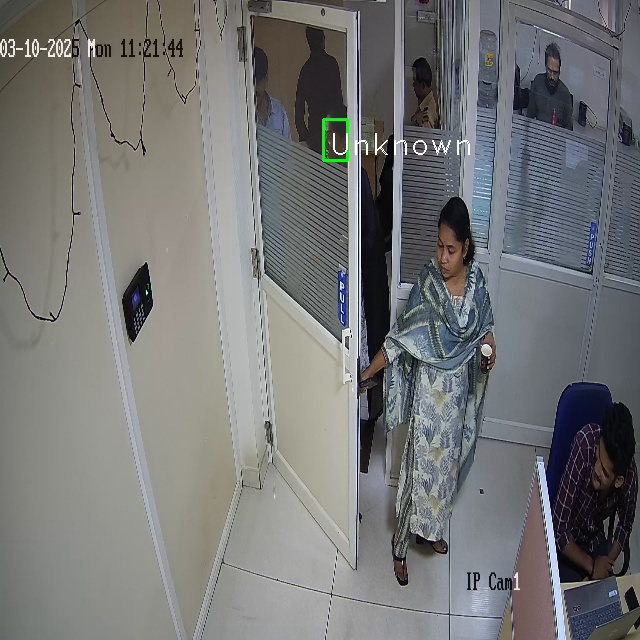
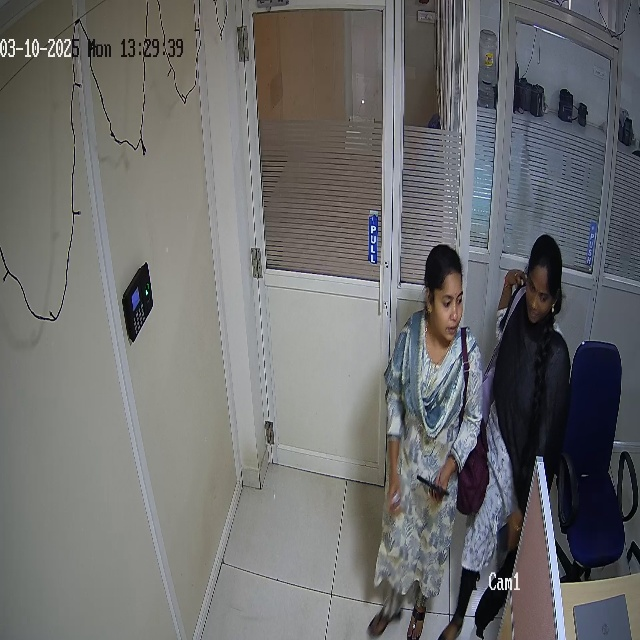
.env file added

diff --git a/API/frameskipcamera.py b/API/frameskipcamera.py
@@ -566,6 +566,10 @@ import numpy as np
 from insightface.app import FaceAnalysis
 # import onnxruntime
 from pymongo import MongoClient
+from dotenv import load_dotenv
+ 
+load_dotenv()
+
 
 # MongoDB Connection (Load embeddings once)
 MONGO_URI = os.getenv('db_url')
@@ -573,18 +577,18 @@ client = MongoClient(MONGO_URI)
 db = client["Face_Recognitions"]
 collection = db["face_embeddings"]
 
-known_face_embeddings = []
-known_face_names = []
+# known_face_embeddings = []
+# known_face_names = []
 
-stored_faces_count = collection.count_documents({})
-if stored_faces_count > 0:
-    for face in collection.find({}):
-        known_face_names.append(face["name"])
-        known_face_embeddings.append(np.array(face["embedding"]))
-    print(f"Loaded {stored_faces_count} face embeddings from MongoDB.")
-else:
-    print("No stored embeddings found in MongoDB.")
-    exit()
+# stored_faces_count = collection.count_documents({})
+# if stored_faces_count > 0:
+#     for face in collection.find({}):
+#         known_face_names.append(face["name"])
+#         known_face_embeddings.append(np.array(face["embedding"]))
+#     print(f"Loaded {stored_faces_count} face embeddings from MongoDB.")
+# else:
+#     print("No stored embeddings found in MongoDB.")
+#     exit()
 
 # Video Capture Class with Threading
 class VideoCapture:
@@ -626,6 +630,19 @@ video_capture = VideoCapture(rtsp_url)
 # Initialize ArcFace Model with ONNX Runtime
 app = FaceAnalysis(name='buffalo_l', providers=['CPUExecutionProvider'])  #'CUDAExecutionProvider'
 app.prepare(ctx_id=0, det_size=(640, 640))  # Smaller size for faster processing
+
+known_face_embeddings = []
+known_face_names = []
+
+stored_faces_count = collection.count_documents({})
+if stored_faces_count > 0:
+    for face in collection.find({}):
+        known_face_names.append(face["name"])
+        known_face_embeddings.append(np.array(face["embedding"]))
+    print(f"Loaded {stored_faces_count} face embeddings from MongoDB.")
+else:
+    print("No stored embeddings found in MongoDB.")
+    exit()
 
 # Streamlit UI
 st.title("Real-time Face Recognition")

**PROBLEM TO SOLVE:** In the data shown above, how many lines hold the string "MongoClient"? The answer is the number alone.

**FINISHED TASK:** 2